Community Paramedics Aim to Lower Health Costs via Home Care
Primary care providers and other clinicians have long recognized the importance of home-based healthcare services as a cost-effective and proactive means of monitoring vulnerable patients to keep them healthy and out of the hospital.
Unfortunately, home health nursing uses a strict and narrow set of eligibility guidelines that often disqualify many people who could otherwise benefit from those services.
With that in mind Minnesota has become a national leader in a movement to create and use certified "community paramedics" to monitor and provide non-emergent care for patients in their homes.
Barb Andrews, RN, a veteran EMT, was one of the first providers in her area to achieve certification as a community paramedic. She now serves as the manager of the Urgency Center & Community Paramedic Program at North Memorial Clinic in the Twin Cities suburb of Robbinsdale, MN.
"Our healthcare structure is broken and people are falling through the cracks every day. We need to figure out who we can use to catch these people as they are falling," Andrews tells HealthLeaders Media. "Because regulations and the expense of home health nurses make it difficult to get people the services they need community paramedics offer extensive background experience and abilities at a fraction of the cost of a nurse."
- MU Compliance Announcement Sparks Concern, Confusion
- New G-Codes to Pay Doctors for Broad Array of Non-Face-to-Face Care
- Scary Financial Challenges for 2014
- MGMA Urges 'End-to-End' ICD-10 Testing
- 1 in 5 CT Screenings for Lung Cancer Results in Overdiagnosis
- Telehealth Improves Patient Care in ICUs
- CMS Sets 2014 Pay Rates for Hospital Outpatient and Physician Services
- LifePoint Bolsters Presence in Michigan's Upper Peninsula
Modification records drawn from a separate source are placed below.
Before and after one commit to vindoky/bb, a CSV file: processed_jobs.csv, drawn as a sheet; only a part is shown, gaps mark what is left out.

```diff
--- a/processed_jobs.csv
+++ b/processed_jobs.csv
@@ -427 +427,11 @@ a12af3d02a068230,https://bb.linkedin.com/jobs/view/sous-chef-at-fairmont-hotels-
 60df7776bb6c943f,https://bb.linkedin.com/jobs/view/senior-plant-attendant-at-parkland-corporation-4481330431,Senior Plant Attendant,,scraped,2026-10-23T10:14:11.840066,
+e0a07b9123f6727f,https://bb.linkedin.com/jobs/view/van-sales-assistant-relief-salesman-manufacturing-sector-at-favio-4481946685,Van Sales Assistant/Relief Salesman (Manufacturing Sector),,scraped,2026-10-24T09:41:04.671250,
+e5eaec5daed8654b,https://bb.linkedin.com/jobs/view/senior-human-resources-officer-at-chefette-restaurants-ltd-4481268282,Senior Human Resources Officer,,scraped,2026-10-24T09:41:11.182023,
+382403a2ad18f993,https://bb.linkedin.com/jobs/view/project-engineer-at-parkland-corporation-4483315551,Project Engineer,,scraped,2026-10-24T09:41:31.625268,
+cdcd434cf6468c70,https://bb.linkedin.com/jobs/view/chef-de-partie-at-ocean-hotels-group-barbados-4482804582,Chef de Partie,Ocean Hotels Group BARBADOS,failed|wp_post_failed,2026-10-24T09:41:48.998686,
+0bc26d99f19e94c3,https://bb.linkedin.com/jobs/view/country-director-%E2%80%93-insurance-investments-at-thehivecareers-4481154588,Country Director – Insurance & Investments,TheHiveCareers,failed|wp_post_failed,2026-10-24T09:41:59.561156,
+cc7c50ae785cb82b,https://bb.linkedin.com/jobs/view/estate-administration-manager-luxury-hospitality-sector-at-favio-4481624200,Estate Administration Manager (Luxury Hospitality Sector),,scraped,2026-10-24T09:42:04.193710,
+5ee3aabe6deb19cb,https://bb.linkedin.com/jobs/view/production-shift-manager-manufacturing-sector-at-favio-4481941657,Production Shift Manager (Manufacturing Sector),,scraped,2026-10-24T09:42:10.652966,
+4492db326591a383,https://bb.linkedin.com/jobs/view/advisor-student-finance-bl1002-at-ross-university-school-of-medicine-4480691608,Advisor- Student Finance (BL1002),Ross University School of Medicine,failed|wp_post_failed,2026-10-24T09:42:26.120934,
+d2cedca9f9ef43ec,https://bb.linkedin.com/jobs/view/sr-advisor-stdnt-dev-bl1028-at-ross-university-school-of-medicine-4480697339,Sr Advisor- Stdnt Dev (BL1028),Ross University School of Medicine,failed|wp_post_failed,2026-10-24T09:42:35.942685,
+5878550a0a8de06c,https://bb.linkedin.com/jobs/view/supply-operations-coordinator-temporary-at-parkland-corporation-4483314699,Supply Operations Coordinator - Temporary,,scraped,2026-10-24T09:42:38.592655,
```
- States Rejecting Medicaid Expansion Forgo Billions in Federal Funds
- Douglas Hawthorne—A Chance to Do Something Big